On a slightly tangential note: I've often thought that if the original Halo had been made after Mass Effect, then the developers may have been inspired to make Master Chief's gender changeable. There's very little in Chief's character that suggests that he could not be Fem-Chief if the player so wished it.
Which games could let you choose?
It's an idea... could it work? I personally don't think it would work with every game; it is often possible to argue that a character's gender is important. However, I believe there is more room for gender selection – a simple message at the start of the game that asks "would you like to be a boy or a girl?". To demonstrate this, I intend to write a 'Part Two', in which I will talk about the biggest games of the last few years and discuss how they would have coped with the addition of gender selection (including games where the protagonist was female) and whether the ability to choose genders has any impact on the games themselves.

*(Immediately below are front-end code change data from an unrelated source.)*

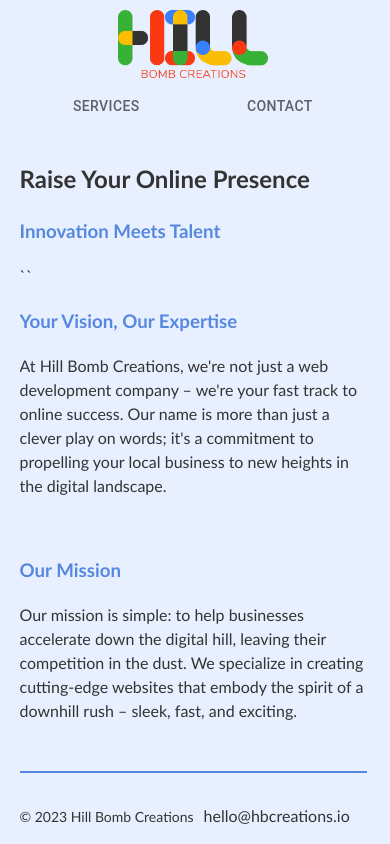
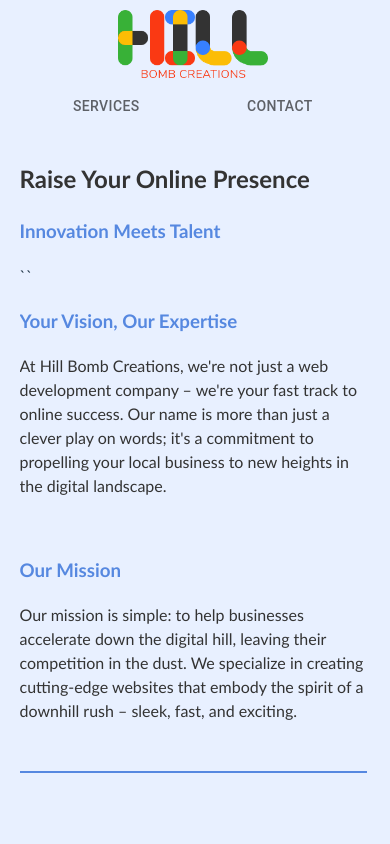
Before and after one commit to HillBombCreations/Sh4pesDevelopment_MainFrontend, a React (Vite) app: page / in a window 390 px wide. Built offline with nearby package versions, Linux system fonts and the light colour scheme.

Commit message:
fixed mobile footer issue

```diff
--- a/src/pages/LandingPage/Mobile/index.jsx
+++ b/src/pages/LandingPage/Mobile/index.jsx
@@ -99,12 +99,10 @@ function MobileLanding({ pathname }) {
                 <p>
                     Contact us today, and let's start your exhilarating descent into the digital world
                 </p>
-                <footer id="footer">
-                    <div id="footer-content">
-                        <span style={{ marginRight: '10px', fontSize: '14px', color: '#333333' }}>© 2023 Hill Bomb Creations</span>
-                        <span id="contact"><a style={{ color: '#333333' }} href="mailto:hello@hbcreations.io">hello@hbcreations.io</a></span>
-                    </div>
-                </footer>
+                <div id="footer-content">
+                    <span style={{ marginRight: '10px', fontSize: '14px', color: '#333333' }}>© 2023 Hill Bomb Creations</span>
+                    <span id="contact"><a style={{ color: '#333333' }} href="mailto:hello@hbcreations.io">hello@hbcreations.io</a></span>
+                </div>
             </div>
           </div>
         </div>
```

I could continue writing here, but I wish to pause, even for just a few days. This is because I want any following discussion to go in the right direction. Firstly, I want to hear your views on just the concept of more gender choice in games, before picking out particular examples. Secondly, if I've made an error in judgement or said something you disagree with at this stage, then it's best to deal with that first. Thirdly, you get your chance to share your own experiences with games that have let you pick the character's gender, or suggest games I should talk about in Part 2.
- Do you think there should be more games that let you pick your gender?
- What other examples of games with gender choice have you enjoyed?
- What games would you add gender selection to, if you could?
- Or do you disagree with the idea of promoting gender choice in video games?
Thank you for reading.
(I'm a new blogger, so you're bound to hear back from me pretty quickly ^_^)